Every line of the records that contains "list" should be tallied, and only the resulting number returned.

(Web interface edit records)
◆ ◆ ◆ ◆
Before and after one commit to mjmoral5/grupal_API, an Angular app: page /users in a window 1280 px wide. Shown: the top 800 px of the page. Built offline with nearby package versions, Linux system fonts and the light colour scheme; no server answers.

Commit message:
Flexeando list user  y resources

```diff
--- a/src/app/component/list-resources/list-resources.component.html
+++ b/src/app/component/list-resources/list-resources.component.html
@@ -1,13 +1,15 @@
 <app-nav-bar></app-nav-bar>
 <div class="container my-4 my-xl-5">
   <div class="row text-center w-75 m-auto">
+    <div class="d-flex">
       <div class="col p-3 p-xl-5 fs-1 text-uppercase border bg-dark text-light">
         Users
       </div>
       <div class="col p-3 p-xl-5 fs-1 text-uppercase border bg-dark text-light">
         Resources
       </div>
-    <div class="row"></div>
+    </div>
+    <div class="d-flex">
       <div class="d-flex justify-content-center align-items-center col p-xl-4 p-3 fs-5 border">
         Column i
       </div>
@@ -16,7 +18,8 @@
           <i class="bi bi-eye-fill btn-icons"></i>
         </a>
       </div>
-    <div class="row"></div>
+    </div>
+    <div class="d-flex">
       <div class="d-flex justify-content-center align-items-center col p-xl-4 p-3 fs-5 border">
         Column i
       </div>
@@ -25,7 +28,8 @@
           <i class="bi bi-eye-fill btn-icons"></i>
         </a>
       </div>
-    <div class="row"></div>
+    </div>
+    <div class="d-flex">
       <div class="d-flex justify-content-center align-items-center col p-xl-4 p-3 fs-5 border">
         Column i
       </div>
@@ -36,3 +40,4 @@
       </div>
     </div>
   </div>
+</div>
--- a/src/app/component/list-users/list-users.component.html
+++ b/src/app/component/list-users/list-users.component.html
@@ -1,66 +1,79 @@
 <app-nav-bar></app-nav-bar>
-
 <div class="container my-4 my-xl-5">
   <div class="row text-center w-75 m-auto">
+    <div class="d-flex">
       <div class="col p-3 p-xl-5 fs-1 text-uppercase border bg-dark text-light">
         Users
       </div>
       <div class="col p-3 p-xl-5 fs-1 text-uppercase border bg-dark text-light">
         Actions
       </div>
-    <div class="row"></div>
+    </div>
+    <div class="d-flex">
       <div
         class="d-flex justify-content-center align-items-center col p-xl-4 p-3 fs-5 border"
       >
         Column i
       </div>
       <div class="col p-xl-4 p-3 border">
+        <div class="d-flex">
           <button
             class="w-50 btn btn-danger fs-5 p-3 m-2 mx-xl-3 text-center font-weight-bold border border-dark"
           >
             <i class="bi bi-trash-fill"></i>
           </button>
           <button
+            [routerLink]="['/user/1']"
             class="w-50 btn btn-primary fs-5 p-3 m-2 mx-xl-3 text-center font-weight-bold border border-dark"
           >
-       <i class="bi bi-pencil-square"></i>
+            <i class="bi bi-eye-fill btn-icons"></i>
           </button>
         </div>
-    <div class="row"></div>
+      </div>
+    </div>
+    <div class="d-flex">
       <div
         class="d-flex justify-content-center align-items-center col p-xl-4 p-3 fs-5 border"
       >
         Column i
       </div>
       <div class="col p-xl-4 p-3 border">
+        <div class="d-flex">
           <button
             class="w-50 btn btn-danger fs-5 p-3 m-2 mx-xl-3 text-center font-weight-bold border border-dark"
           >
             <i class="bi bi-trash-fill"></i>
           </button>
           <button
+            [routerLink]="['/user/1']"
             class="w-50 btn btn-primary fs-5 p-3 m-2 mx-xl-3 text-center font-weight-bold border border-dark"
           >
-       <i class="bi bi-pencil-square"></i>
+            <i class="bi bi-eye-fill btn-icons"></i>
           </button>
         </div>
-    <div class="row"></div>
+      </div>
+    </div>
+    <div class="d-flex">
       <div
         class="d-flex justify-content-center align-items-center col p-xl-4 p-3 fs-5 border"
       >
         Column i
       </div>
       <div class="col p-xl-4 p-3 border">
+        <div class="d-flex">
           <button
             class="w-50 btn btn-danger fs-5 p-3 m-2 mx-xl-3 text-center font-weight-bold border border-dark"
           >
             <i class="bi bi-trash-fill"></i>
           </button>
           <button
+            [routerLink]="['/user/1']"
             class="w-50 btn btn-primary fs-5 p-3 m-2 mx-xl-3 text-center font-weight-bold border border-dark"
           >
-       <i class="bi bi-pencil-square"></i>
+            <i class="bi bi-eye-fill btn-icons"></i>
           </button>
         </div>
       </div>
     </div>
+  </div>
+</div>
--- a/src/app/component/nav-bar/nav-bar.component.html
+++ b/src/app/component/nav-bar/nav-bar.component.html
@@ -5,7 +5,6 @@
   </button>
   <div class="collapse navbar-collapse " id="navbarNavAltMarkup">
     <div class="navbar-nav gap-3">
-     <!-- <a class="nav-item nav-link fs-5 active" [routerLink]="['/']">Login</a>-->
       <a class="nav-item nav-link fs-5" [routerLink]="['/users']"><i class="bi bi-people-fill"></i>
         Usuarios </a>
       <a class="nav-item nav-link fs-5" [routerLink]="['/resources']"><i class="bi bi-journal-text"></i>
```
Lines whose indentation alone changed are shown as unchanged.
◆ ◆ ◆ ◆
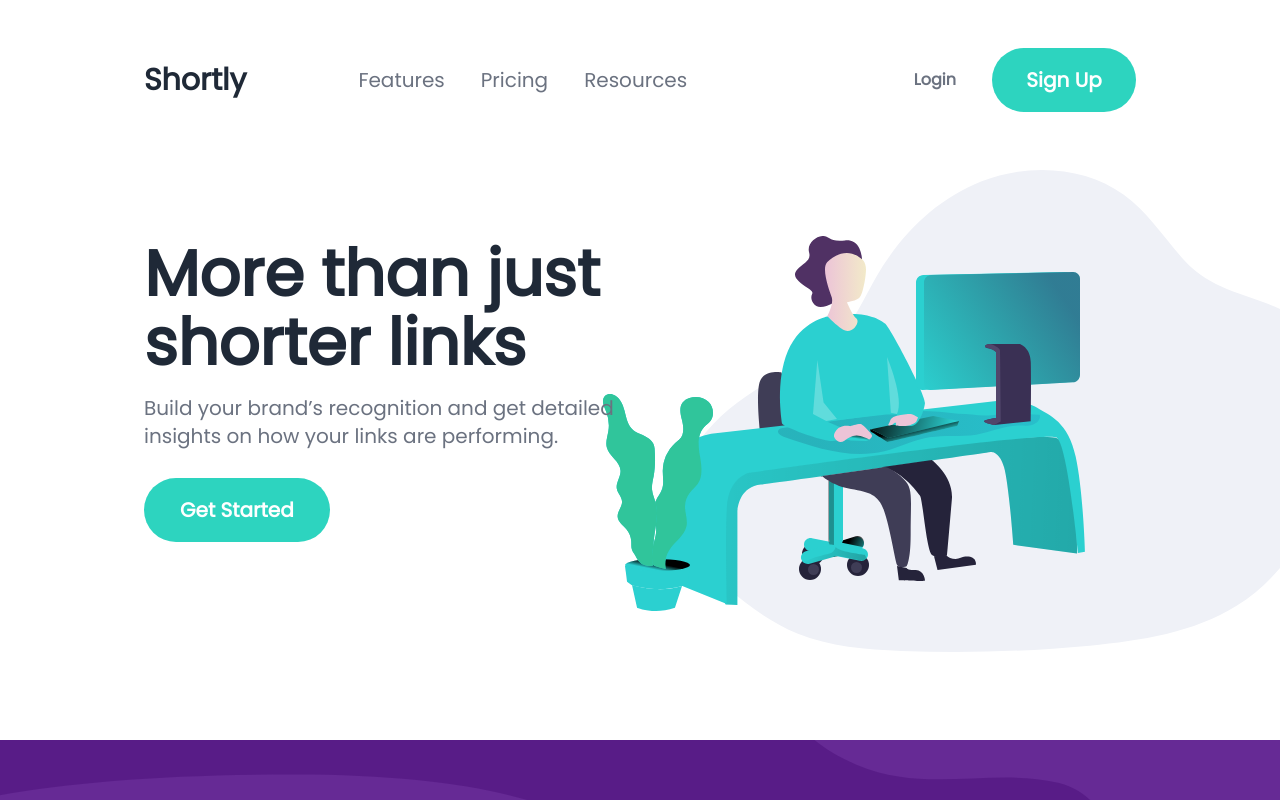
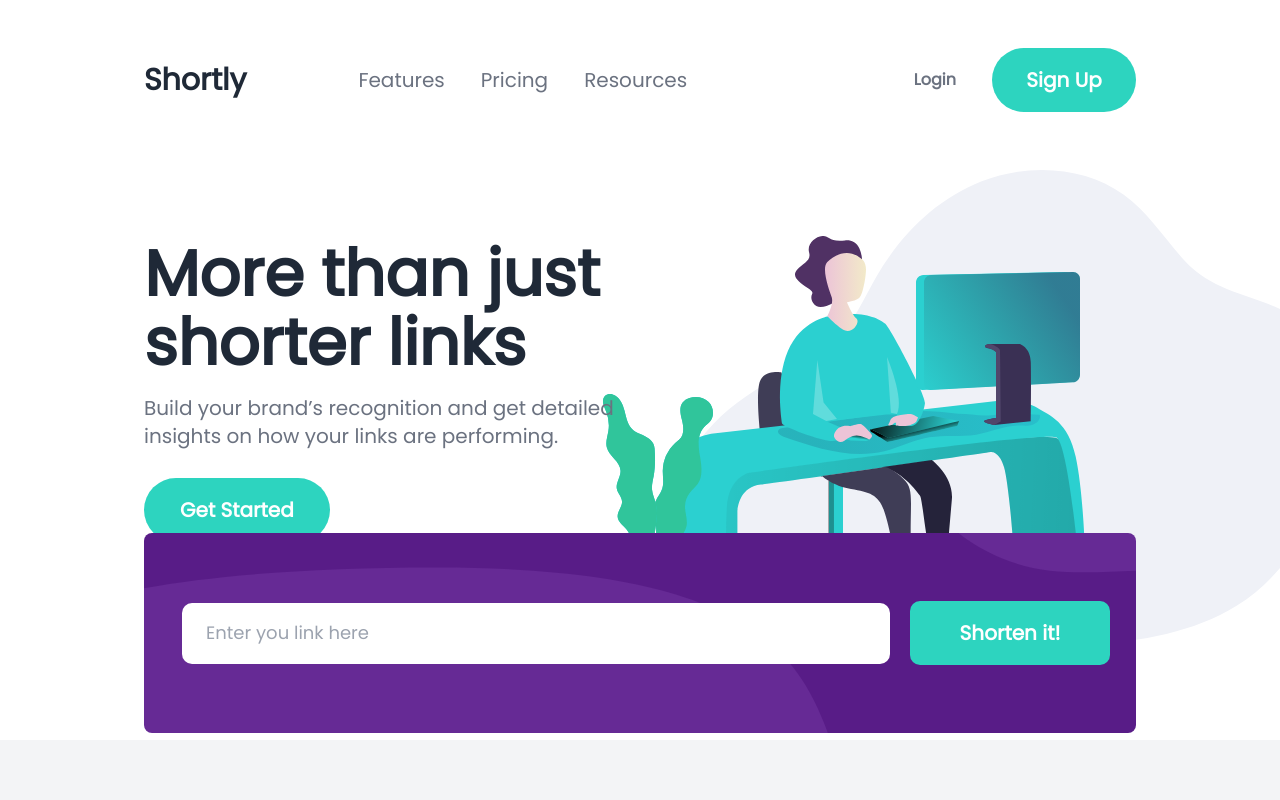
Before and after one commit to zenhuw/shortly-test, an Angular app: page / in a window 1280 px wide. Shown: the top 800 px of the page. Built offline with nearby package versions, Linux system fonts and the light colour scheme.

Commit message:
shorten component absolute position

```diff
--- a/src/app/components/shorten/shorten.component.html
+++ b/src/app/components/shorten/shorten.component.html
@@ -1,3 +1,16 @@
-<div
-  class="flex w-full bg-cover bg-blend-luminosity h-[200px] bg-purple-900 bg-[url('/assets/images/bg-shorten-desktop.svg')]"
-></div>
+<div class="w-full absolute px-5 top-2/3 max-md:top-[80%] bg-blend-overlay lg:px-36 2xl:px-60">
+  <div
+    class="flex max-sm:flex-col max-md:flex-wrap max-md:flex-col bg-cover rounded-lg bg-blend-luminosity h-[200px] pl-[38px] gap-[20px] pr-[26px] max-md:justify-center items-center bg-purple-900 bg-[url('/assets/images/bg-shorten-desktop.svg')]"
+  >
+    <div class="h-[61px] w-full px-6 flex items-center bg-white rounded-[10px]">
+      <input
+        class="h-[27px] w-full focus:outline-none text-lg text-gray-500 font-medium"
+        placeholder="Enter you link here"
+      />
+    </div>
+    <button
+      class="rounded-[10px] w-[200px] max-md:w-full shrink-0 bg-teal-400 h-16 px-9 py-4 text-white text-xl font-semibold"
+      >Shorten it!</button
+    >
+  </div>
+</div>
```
◆ ◆ ◆ ◆
RESPONSE BOX => 5